** EXERCISE INPUTS follows **

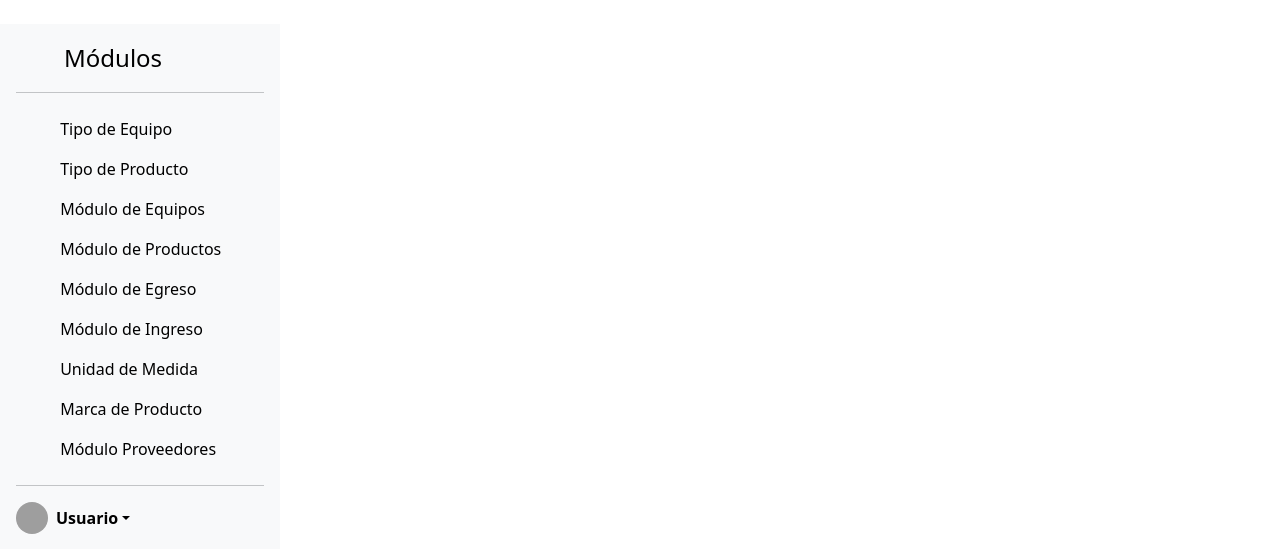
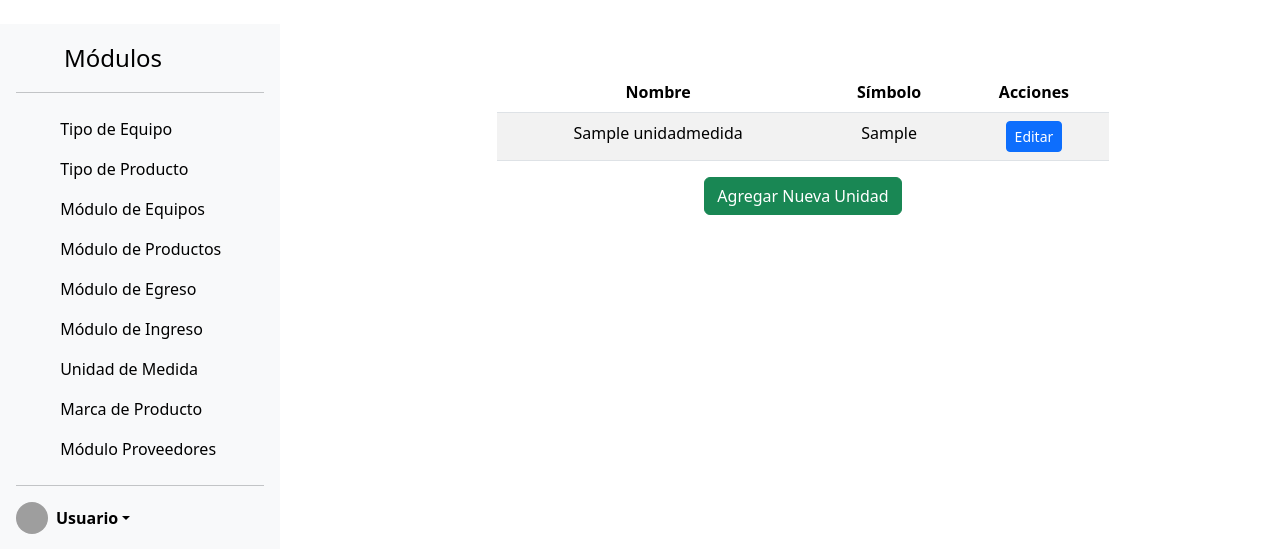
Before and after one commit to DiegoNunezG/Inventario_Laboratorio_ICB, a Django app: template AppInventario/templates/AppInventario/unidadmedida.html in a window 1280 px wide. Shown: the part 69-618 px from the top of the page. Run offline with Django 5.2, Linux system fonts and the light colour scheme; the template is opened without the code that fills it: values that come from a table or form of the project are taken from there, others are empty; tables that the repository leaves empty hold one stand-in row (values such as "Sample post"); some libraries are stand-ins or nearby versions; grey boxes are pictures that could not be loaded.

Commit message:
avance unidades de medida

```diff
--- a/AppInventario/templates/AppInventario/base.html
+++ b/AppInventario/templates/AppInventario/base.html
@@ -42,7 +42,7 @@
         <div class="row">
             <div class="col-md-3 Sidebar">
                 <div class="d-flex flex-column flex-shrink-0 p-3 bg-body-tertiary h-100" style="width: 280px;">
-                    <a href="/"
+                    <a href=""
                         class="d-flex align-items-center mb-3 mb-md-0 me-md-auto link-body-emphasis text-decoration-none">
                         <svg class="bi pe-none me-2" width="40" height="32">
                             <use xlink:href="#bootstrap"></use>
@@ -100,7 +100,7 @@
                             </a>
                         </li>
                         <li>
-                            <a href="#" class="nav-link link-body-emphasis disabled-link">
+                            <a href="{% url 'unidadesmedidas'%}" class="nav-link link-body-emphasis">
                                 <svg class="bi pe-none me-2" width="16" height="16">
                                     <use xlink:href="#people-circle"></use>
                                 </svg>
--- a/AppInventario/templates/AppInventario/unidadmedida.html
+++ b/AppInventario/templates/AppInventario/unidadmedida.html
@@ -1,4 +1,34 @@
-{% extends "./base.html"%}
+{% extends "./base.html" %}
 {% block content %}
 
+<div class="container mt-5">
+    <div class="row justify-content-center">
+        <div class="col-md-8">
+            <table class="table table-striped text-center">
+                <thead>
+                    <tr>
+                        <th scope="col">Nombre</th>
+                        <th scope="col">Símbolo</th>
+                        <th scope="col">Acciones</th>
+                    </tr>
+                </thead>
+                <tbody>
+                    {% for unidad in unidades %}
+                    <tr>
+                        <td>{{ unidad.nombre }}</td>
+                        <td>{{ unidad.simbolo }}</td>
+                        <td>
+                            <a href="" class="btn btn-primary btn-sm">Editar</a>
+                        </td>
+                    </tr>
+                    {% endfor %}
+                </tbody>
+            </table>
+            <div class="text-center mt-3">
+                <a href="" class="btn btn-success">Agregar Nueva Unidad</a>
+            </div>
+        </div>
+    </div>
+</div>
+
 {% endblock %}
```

** End of EXERCISE INPUTS **
** EXERCISE INPUTS follows **

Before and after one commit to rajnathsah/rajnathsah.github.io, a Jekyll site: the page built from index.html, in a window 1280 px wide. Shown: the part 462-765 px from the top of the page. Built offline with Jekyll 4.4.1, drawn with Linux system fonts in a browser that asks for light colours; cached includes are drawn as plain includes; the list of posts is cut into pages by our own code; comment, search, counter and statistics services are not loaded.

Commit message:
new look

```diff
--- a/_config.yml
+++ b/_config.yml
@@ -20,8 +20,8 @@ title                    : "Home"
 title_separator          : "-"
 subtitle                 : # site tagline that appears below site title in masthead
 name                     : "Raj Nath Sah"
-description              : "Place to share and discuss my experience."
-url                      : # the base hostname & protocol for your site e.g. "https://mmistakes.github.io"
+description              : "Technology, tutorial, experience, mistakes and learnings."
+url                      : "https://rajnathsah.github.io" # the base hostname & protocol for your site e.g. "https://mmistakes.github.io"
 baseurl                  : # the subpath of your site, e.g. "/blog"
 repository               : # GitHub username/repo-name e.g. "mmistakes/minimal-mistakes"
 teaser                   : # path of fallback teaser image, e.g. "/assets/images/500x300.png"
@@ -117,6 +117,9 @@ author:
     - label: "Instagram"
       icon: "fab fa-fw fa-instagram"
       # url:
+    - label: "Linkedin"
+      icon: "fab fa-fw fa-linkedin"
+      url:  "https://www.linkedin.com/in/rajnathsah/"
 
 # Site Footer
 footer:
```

** End of EXERCISE INPUTS **

### [WHAT IS REQUIRED]
Copy, from the lines above, each one that holds "text".

### [EXERCISE OUTPUT]
                         class="d-flex align-items-center mb-3 mb-md-0 me-md-auto link-body-emphasis text-decoration-none">
+            <table class="table table-striped text-center">
+            <div class="text-center mt-3">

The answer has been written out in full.